Sleep Apnoea

The Dangers of Uncontrolled Sleep Apnoea

sleep apnoea albury

What is Sleep Apnoea?

Sleep apnoea occurs when breathing stops for a period of time (each pause in breathing is called an apnoea) until the brain registers the lack of breathing or a drop in oxygen levels and sends a small wake-up call.

The sleeper rouses slightly, opens the upper airway, typically snorts and gasps, and then drifts back to sleep almost immediately.

It’s estimated that about five per cent of Australians suffer from this sleep disorder, with around one in four men over the age of 30 been affected.

Degrees of Severity

  • Normal – less than five interruptions an hour
  • Mild sleep apnoea – between 5 and 15 interruptions an hour
  • Moderate sleep apnoea – between 15 and 30 interruptions an hour
  • Severe sleep apnoea – over 30 interruptions an hour.

Contributing Factors

People with significant sleep apnoea have an increased risk of motor vehicle accidents and high blood pressure and may have an increased risk of heart attack and stroke.

contributing factors
  • Alcohol, especially in the evening – relaxes the throat muscles and hampers the brain’s reaction to sleep-disordered breathing.
  • Certain illnesses, like reduced thyroid hormone production or the presence of a very large goitre.
  • Large tonsils, especially in children.
  • Medications, such as sleeping tablets and sedatives.
  • Nasal congestion and obstruction.
  • Facial bone shape and the size of muscles, such as an undershot jaw.

Symptoms of Sleep Apnoea

Some of the symptoms associated with sleep apnoea include:

  • Snoring
  • Waking up un-fresh
  • Some degree of sleepiness
  • Disturbed breathing during sleep
  • Poor Concentration
  • Sexual Dysfunction

Sleep Apnoea Treatment

Treatment for sleep apnoea relies on changes to lifestyle.
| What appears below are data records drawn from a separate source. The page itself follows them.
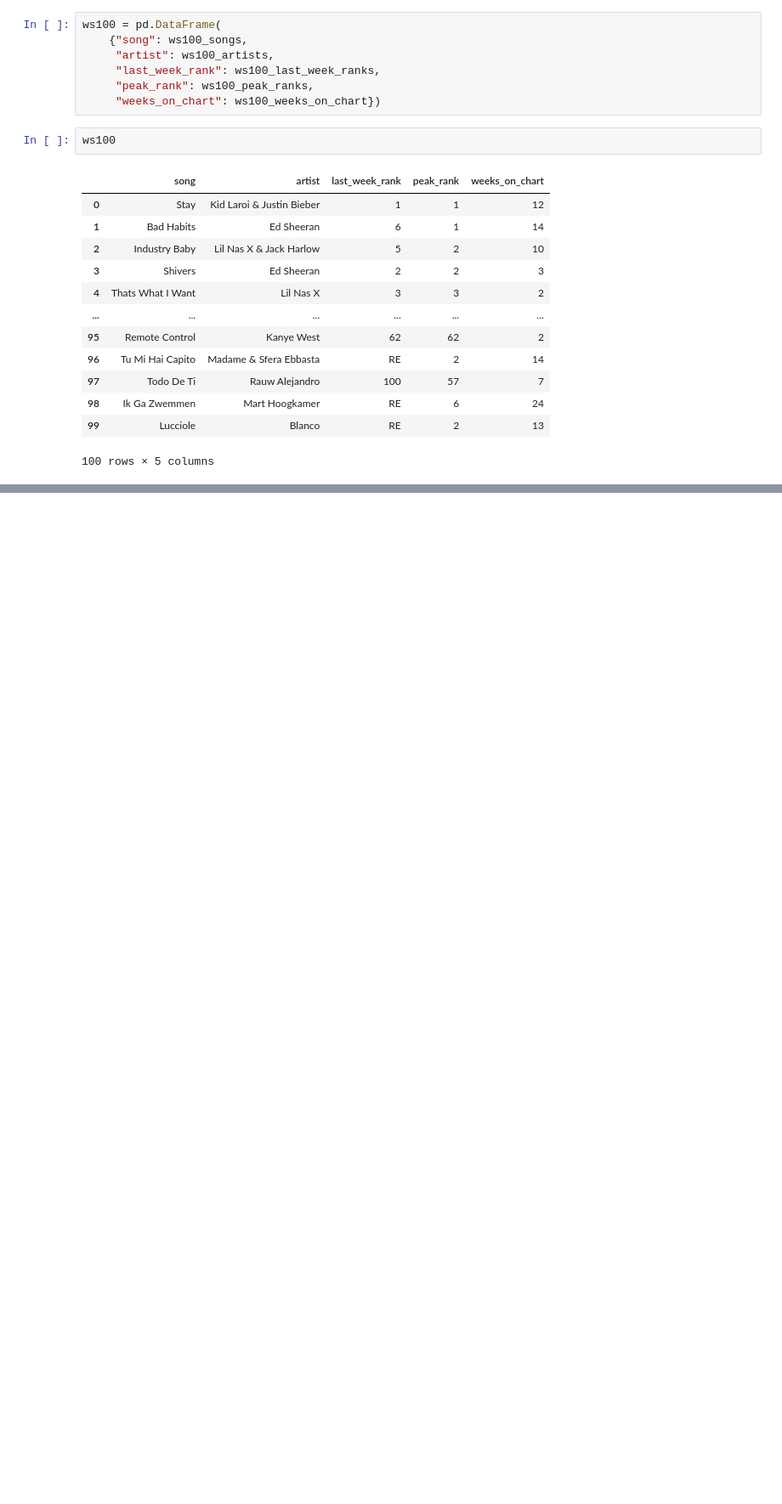
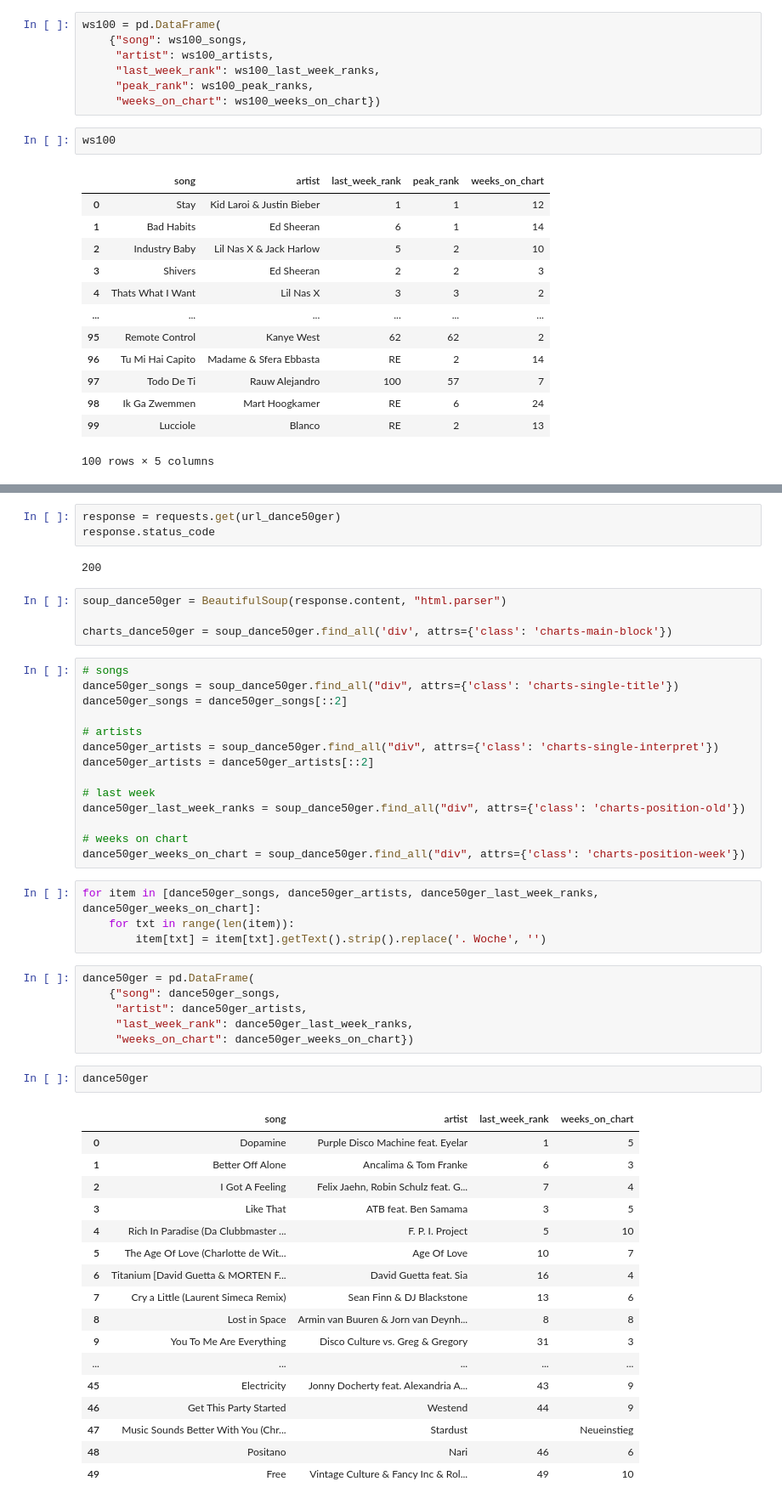
Before and after one commit to Ironhack-Data-0621-Remote/lab-web-scraping-multipages, a Jupyter notebook: 01_Billboard.ipynb, the cells around one changed output, grey strips where cells are left out. Shown at 85% size. Saved outputs shown, nothing was run; the diff lists cells and outputs as text; blank space fills up the shorter version.

Commit message:
lab 1 completed, lab 2 last question added

```diff
--- a/01_Billboard.ipynb
+++ b/01_Billboard.ipynb
@@ -153,0 +158,53 @@ ws100
+# %%
+response = requests.get(url_dance50ger)
+response.status_code
+# %% [output]
+200
+# %%
+soup_dance50ger = BeautifulSoup(response.content, "html.parser")
+
+charts_dance50ger = soup_dance50ger.find_all('div', attrs={'class': 'charts-main-block'})
+# %%
+# songs
+dance50ger_songs = soup_dance50ger.find_all("div", attrs={'class': 'charts-single-title'})
+dance50ger_songs = dance50ger_songs[::2]
+
+# artists
+dance50ger_artists = soup_dance50ger.find_all("div", attrs={'class': 'charts-single-interpret'})
+dance50ger_artists = dance50ger_artists[::2]
+
+# last week
+dance50ger_last_week_ranks = soup_dance50ger.find_all("div", attrs={'class': 'charts-position-old'})
+
+# weeks on chart
+dance50ger_weeks_on_chart = soup_dance50ger.find_all("div", attrs={'class': 'charts-position-week'})
+# %%
+for item in [dance50ger_songs, dance50ger_artists, dance50ger_last_week_ranks, dance50ger_weeks_on_chart]:
+    for txt in range(len(item)):
+        item[txt] = item[txt].getText().strip().replace('. Woche', '')
+# %%
+dance50ger = pd.DataFrame(
+    {"song": dance50ger_songs,
+     "artist": dance50ger_artists,
+     "last_week_rank": dance50ger_last_week_ranks,
+     "weeks_on_chart": dance50ger_weeks_on_chart})
+# %%
+dance50ger
+# %% [output]
+|  | song | artist | last_week_rank | weeks_on_chart |
+| 0 | Dopamine | Purple Disco Machine feat. Eyelar | 1 | 5 |
+| 1 | Better Off Alone | Ancalima & Tom Franke | 6 | 3 |
+| 2 | I Got A Feeling | Felix Jaehn, Robin Schulz feat. G... | 7 | 4 |
+| 3 | Like That | ATB feat. Ben Samama | 3 | 5 |
+| 4 | Rich In Paradise (Da Clubbmaster ... | F. P. I. Project | 5 | 10 |
+| 5 | The Age Of Love (Charlotte de Wit... | Age Of Love | 10 | 7 |
+| 6 | Titanium [David Guetta & MORTEN F... | David Guetta feat. Sia | 16 | 4 |
+| 7 | Cry a Little (Laurent Simeca Remix) | Sean Finn & DJ Blackstone | 13 | 6 |
+| 8 | Lost in Space | Armin van Buuren & Jorn van Deynh... | 8 | 8 |
+| 9 | You To Me Are Everything | Disco Culture vs. Greg & Gregory | 31 | 3 |
+| ... | ... | ... | ... | ... |
+| 45 | Electricity | Jonny Docherty feat. Alexandria A... | 43 | 9 |
+| 46 | Get This Party Started | Westend | 44 | 9 |
+| 47 | Music Sounds Better With You (Chr... | Stardust |  | Neueinstieg |
+| 48 | Positano | Nari | 46 | 6 |
+| 49 | Free | Vintage Culture & Fancy Inc & Rol... | 49 | 10 |
```
Also changed, not shown: parts of 2 cells of this notebook, 1 other file.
This includes losing weight and cutting down on alcohol.

Any contributing medical condition, such as low production of thyroid hormone, also needs to be corrected. Any surgical conditions such as large tonsils should be corrected.

  • Airway pressure therapy via a mask worn at night that keeps the back of the throat open by forcing air through the nose.
  • Taking a sleep test (normally referred by your General Practitioner)
  • Dental appliances
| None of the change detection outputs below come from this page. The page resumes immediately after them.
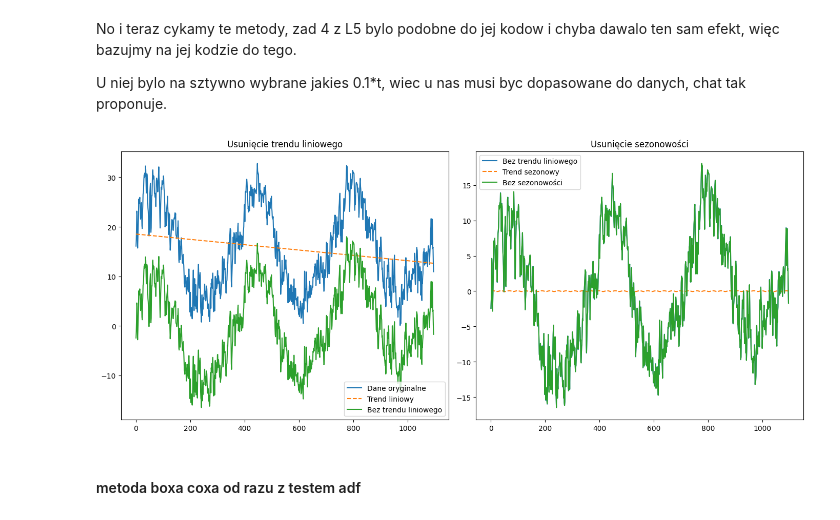
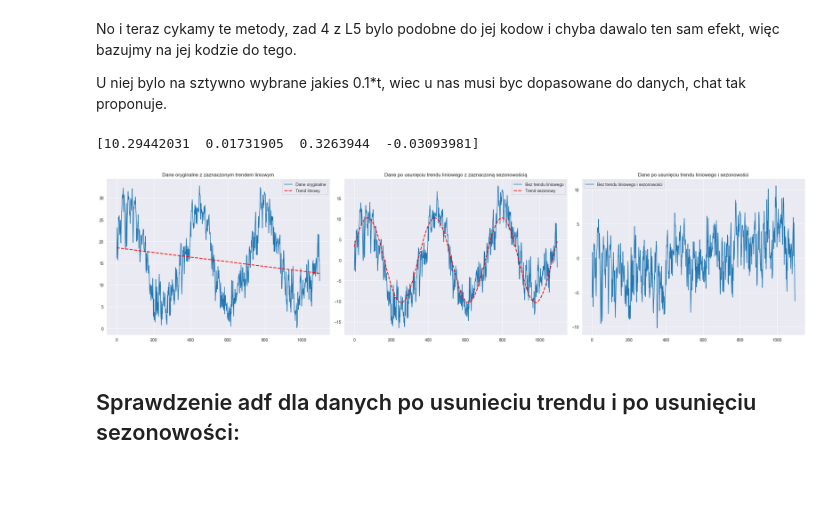
Before and after one commit to mathieuboro/Raport_ARMA_Computer_Analysis_of_Time_Series, a Jupyter notebook: raport.ipynb, the cells around one changed output. Drawn from its saved outputs; the diff is of its cells as text; code cells hidden in the pictures; blank space fills up the shorter version.

```diff
--- a/raport.ipynb
+++ b/raport.ipynb
@@ -11,3 +5,23 @@ from statsmodels.tsa.stattools import acf, acovf
+# %%
+import numpy as np
+import pandas as pd
+import matplotlib.pyplot as plt
+import seaborn as sns
+import random
+
+sns.set_style('darkgrid')
+
+from statsmodels.tsa.arima_process import ArmaProcess, arma_acovf, arma_acf, arma_pacf
+from statsmodels.tsa.arima.model import ARIMA
+from statsmodels.tsa.stattools import acovf, acf, pacf, adfuller
+from statsmodels.graphics.tsaplots import plot_acf, plot_pacf
+from statsmodels.tsa.seasonal import seasonal_decompose, STL
+from statsmodels.tsa.holtwinters import ExponentialSmoothing
+
+from sklearn.linear_model import LinearRegression
+from scipy.optimize import curve_fit
+
+import pmdarima as pm
 # %% [markdown]
 ## Przygotowanie danych
 # %%
@@ -316,48 +297,55 @@ No i teraz cykamy te metody, zad 4 z L5 bylo podobne do jej kodow i chyba dawalo
 
 U niej bylo na sztywno wybrane jakies 0.1*t, wiec u nas musi byc dopasowane do danych, chat tak proponuje.
 # %%
+from scipy.optimize import curve_fit
 from sklearn.linear_model import LinearRegression
-from scipy.optimize import curve_fit
-
-# Dekompozycja trendu liniowego
 time = np.arange(len(madrid_data))
 temperature = madrid_data['AvgTemperature'].values
 
-# Usuwanie trendu liniowego
 linear_reg = LinearRegression()
 linear_reg.fit(time.reshape(-1, 1), temperature)
 trend_predicted = linear_reg.predict(time.reshape(-1, 1))
 temperature_without_linear_trend = temperature - trend_predicted
 
-# Usuwanie funkcji okresowej (sezonowości)
-def sine_func(x, A, omega):
-    return A * np.sin(omega * x)
+def sine_func(x, A, omega, phi, offset):
+    """
+    A       – amplituda
+    omega   – częstotliwość (np. 2π/365 dla danych dziennych o rocznej cykliczności)
+    phi     – przesunięcie fazowe (w radianach)
+    offset  – przesunięcie w pionie (średni poziom)
+    """
+    return offset + A * np.sin(omega * x + phi)
 
-p0 = [10, 2 * np.pi / 30]  # Początkowe wartości parametrów
+p0 = [
+    10,          # amplituda początkowa
+    2 * np.pi/365, # częstotliwość (jeśli dane są dzienne i spodziewamy się roku)
+    0,           # faza startowa
+    0            # offset (śr. poziom)
+]
 params, _ = curve_fit(sine_func, time, temperature_without_linear_trend, p0=p0)
+print(params)
 fitted_sine_wave = sine_func(time, *params)
 temperature_without_seasonal = temperature_without_linear_trend - fitted_sine_wave
 
-# Wykresy przed i po dekompozycji
-fig, axes = plt.subplots(1, 2, figsize=(14, 6))
+
+fig, axes = plt.subplots(1, 3, figsize=(24, 6))
 
 # Wykres trendu liniowego
 axes[0].plot(madrid_data['AvgTemperature'], label='Dane oryginalne')
-axes[0].plot(trend_predicted, label='Trend liniowy', linestyle='--')
-axes[0].plot(madrid_data.index, temperature_without_linear_trend, label='Bez trendu liniowego')
-axes[0].set_title('Usunięcie trendu liniowego')
+axes[0].plot(trend_predicted, label='Trend liniowy', linestyle='--', color = 'red', linewidth = 2)
+axes[0].set_title('Dane oryginalne z zaznaczonym trendem liniowym')
 axes[0].legend()
 
-# Wykres sezonowości
 axes[1].plot(madrid_data.index, temperature_without_linear_trend, label='Bez trendu liniowego')
-axes[1].plot(madrid_data.index, fitted_sine_wave, label='Trend sezonowy', linestyle='--')
-axes[1].plot(madrid_data.index, temperature_without_seasonal, label='Bez sezonowości')
-axes[1].set_title('Usunięcie sezonowości')
+axes[1].plot(madrid_data.index, fitted_sine_wave, label='Trend sezonowy', linestyle='--', color = 'red', linewidth = 2)
+axes[1].set_title('Dane po usunięciu trendu liniowego z zaznaczoną sezonowością')
 axes[1].legend()
 
+axes[2].plot(madrid_data.index, temperature_without_seasonal, label='Bez trendu liniowego i sezonowości')
+axes[2].set_title('Dane po usunięciu trendu liniowego i sezonowości')
+axes[2].legend()
 plt.tight_layout()
 plt.show()
 # %% [output]
+[10.29442031  0.01731905  0.3263944  -0.03093981]
-[figure, old version]
+[figure, new version]
-# %% [markdown]
-#### metoda boxa coxa od razu z testem adf
@@ -395,0 +352,2 @@ import ace_tools as tools; tools.display_dataframe_to_user(name="Wyniki testów
+# %% [markdown]
+## Sprawdzenie adf dla danych po usunieciu trendu i po usunięciu sezonowości:
```
Also changed, not shown: parts of 22 cells of this notebook.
When visiting your Albury dentist, we are able to assist in finding the cause and assist in treating sleep apnoea. Book a consultation with our team today to find out if you are eligible for a dental appliance to treat sleep apnoea.

A full medical history will be taken before any clinical procedures take place. Due to regulatory requirements, we must inform you that any surgical or invasive procedure carries risks. Before proceeding, you should seek a second opinion from an appropriately qualified health practitioner.

Sleep Apnoea in Albury

Talk to us today to see how we can help.

Give us a call on (02) 6021 4171 for more information. Request your appointment online.

We are located at 525 Wilson St in Albury.

Frequently Asked Questions

What is sleep apnoea?
There are two basic forms of sleep apnoea. Obstructive Sleep Apnoea is caused by an obstruction of the air passageway in the throat, while Central Sleep Apnoea is a neuromuscular condition caused by a delay in the brain’s signal to breathe. The most common symptom for both types of sleep apnoea is excessive, loud snoring.
How is sleep apnoea diagnosed?
The best way to determine whether you have sleep apnoea is to undergo an overnight sleep study called a polysomnogram. The sleep study results will show whether you have sleep apnoea to determine the best treatment option for you.
s sleep apnoea and snoring the same thing?
No. Although sleep apnoea sufferers usually snore, sleep apnoea and snoring aren’t the same things. Sleep apnoea occurs when the airway collapses and/or is fully blocked by soft tissue, whereas snoring is caused by soft tissue vibrations caused by a partial blockage.